- **Prompt**
Provide an exact copy of the data, excluding the images.

- - - -

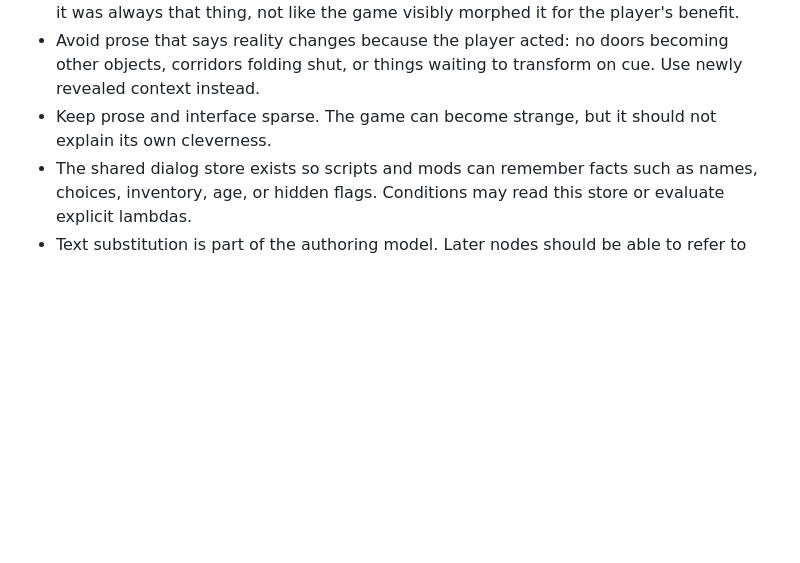
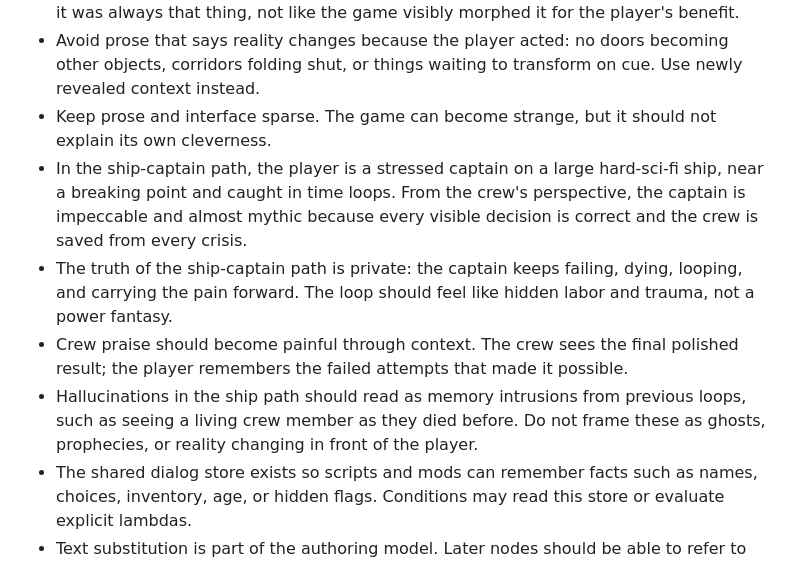
Before and after one commit to luciusmagn/immortal-coil, a Markdown page: AGENTS.md, the part around the change. Rendered like a GitHub page; blank space fills up the shorter version.

Commit message:
record ship captain narrative canon

```diff
--- a/AGENTS.md
+++ b/AGENTS.md
@@ -16,6 +16,10 @@ Do not introduce LMDB, HAMTs, persistent graph databases, or other heavy storage
 - Prefer revelation over transformation: when a scene changes meaning, it should feel like it was always that thing, not like the game visibly morphed it for the player's benefit.
 - Avoid prose that says reality changes because the player acted: no doors becoming other objects, corridors folding shut, or things waiting to transform on cue. Use newly revealed context instead.
 - Keep prose and interface sparse. The game can become strange, but it should not explain its own cleverness.
+- In the ship-captain path, the player is a stressed captain on a large hard-sci-fi ship, near a breaking point and caught in time loops. From the crew's perspective, the captain is impeccable and almost mythic because every visible decision is correct and the crew is saved from every crisis.
+- The truth of the ship-captain path is private: the captain keeps failing, dying, looping, and carrying the pain forward. The loop should feel like hidden labor and trauma, not a power fantasy.
+- Crew praise should become painful through context. The crew sees the final polished result; the player remembers the failed attempts that made it possible.
+- Hallucinations in the ship path should read as memory intrusions from previous loops, such as seeing a living crew member as they died before. Do not frame these as ghosts, prophecies, or reality changing in front of the player.
 - The shared dialog store exists so scripts and mods can remember facts such as names, choices, inventory, age, or hidden flags. Conditions may read this store or evaluate explicit lambdas.
 - Text substitution is part of the authoring model. Later nodes should be able to refer to values collected earlier.
 
```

- - - -

- **Reply**
Before and after one commit to luciusmagn/immortal-coil, a Markdown page: AGENTS.md, the part around the change. Rendered like a GitHub page; blank space fills up the shorter version.

Commit message:
record ship captain narrative canon

```diff
--- a/AGENTS.md
+++ b/AGENTS.md
@@ -16,6 +16,10 @@ Do not introduce LMDB, HAMTs, persistent graph databases, or other heavy storage
 - Prefer revelation over transformation: when a scene changes meaning, it should feel like it was always that thing, not like the game visibly morphed it for the player's benefit.
 - Avoid prose that says reality changes because the player acted: no doors becoming other objects, corridors folding shut, or things waiting to transform on cue. Use newly revealed context instead.
 - Keep prose and interface sparse. The game can become strange, but it should not explain its own cleverness.
+- In the ship-captain path, the player is a stressed captain on a large hard-sci-fi ship, near a breaking point and caught in time loops. From the crew's perspective, the captain is impeccable and almost mythic because every visible decision is correct and the crew is saved from every crisis.
+- The truth of the ship-captain path is private: the captain keeps failing, dying, looping, and carrying the pain forward. The loop should feel like hidden labor and trauma, not a power fantasy.
+- Crew praise should become painful through context. The crew sees the final polished result; the player remembers the failed attempts that made it possible.
+- Hallucinations in the ship path should read as memory intrusions from previous loops, such as seeing a living crew member as they died before. Do not frame these as ghosts, prophecies, or reality changing in front of the player.
 - The shared dialog store exists so scripts and mods can remember facts such as names, choices, inventory, age, or hidden flags. Conditions may read this store or evaluate explicit lambdas.
 - Text substitution is part of the authoring model. Later nodes should be able to refer to values collected earlier.
 
```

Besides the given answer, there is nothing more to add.